tells the children how to solve problems and they drill the algo-
rithm. To develop creativity in children, it is important to start
with environments that promote problem solving at an early
Methods and Procedures
This is a case study with qualitative-descriptive analysis. I
conducted an interview with a very bright 4-year-old child to
see how he solves mathematical tasks. The child is very ad-
vanced for his age in his interest and knowledge of mathematics.
The interview was dynamic—the questions and problems I
gave the child to solve were decided upon as the interview pro-
gressed and as I could see what the child was able to do. There
were a few mathematical tasks that the child invented for him-
self and I went along with them and documented that as well.
The interview lasted about 40 minutes and was conducted at the
child’s home. The interview was videotaped and field notes
were taken. The videotape was transcribed and I watched it a
number of times so that I could see and notice more details. The
child, whom I call Danny (a pseudonym), was focused on the
mathematical tasks and was interested in them throughout the
interview. (His ability to concentrate on the math tasks for so
long is unusual for such a young boy and that allowed me to

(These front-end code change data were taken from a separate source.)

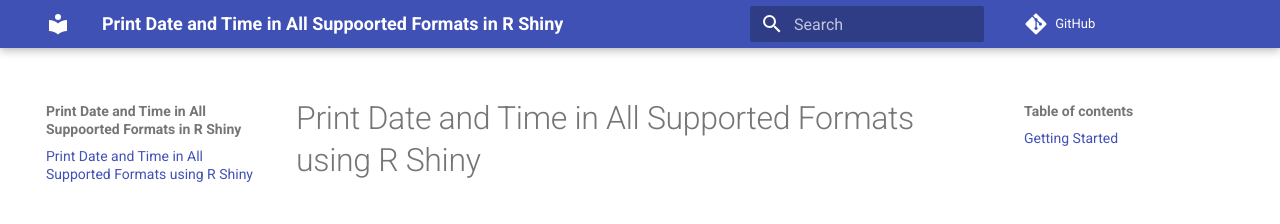
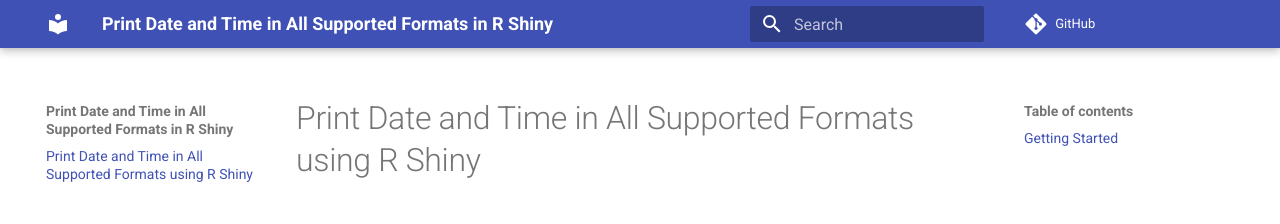
Before and after one commit to lulunac27a/r-shiny-datetime, an MkDocs documentation site: the page built from docs/index.md, in a window 1280 px wide. Shown: the top 224 px of the page. Built offline with MkDocs 1.6.1 and Material for MkDocs 9.7.7, drawn with Linux system fonts in a browser that asks for light colours; comment, search, counter and statistics services are not loaded.

Commit message:
Fix spelling mistake

```diff
--- a/mkdocs.yml
+++ b/mkdocs.yml
@@ -1,3 +1,3 @@
-site_name: Print Date and Time in All Suppoorted Formats in R Shiny
+site_name: Print Date and Time in All Supported Formats in R Shiny
 theme: material
 repo_url: https://github.com/lulunac27a/r-shiny-datetime
```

give him many tasks). The math tasks were in 3 main topics:
counting and organizing objects and even and odd numbers,
solving word problems and working with large numbers and
place value ideas. There were 8 word problems with a variety
of addition and subtraction structures of the problems (with
numbers that cross to the second ten) and a multiplication
problem. The eighth problem was an addition with 2-digit num-
bers. The problems will be presented and analyzed in the results
In the results section I will present the mathematical tasks
and problems that I presented to the child. I will analyze them
to show their level of difficulty, the expected “direct modeling”
strategy that young children usually use to solve them and the
solution strategies that Danny used. I will also describe in-
vented tasks that Danny gave himself. I will add interpretations
to the data description.
Inventing Tasks for Himself: “I Wonder How Many
Are from Ea ch Color? What If I Add Them?”
Counting (with objects): I asked Danny: Can you count
from 12? He said he counts from 1. Can you count from 28?
He didn’t answer. What number comes after 28? He answers:
29. And what comes after 29? He answered 30. I took out
color plastic chips. He immediately sorted them by color. He
started to count the chips in each color group. He counted 10
pink ones and 8 yellow ones. He immediately said: “together
they are 18 because 10 and 8 is 18.” It seems that he remembers
the number fact and maybe has a good understanding of adding
a number to 10. He organized 9 blue chips in a line. I asked:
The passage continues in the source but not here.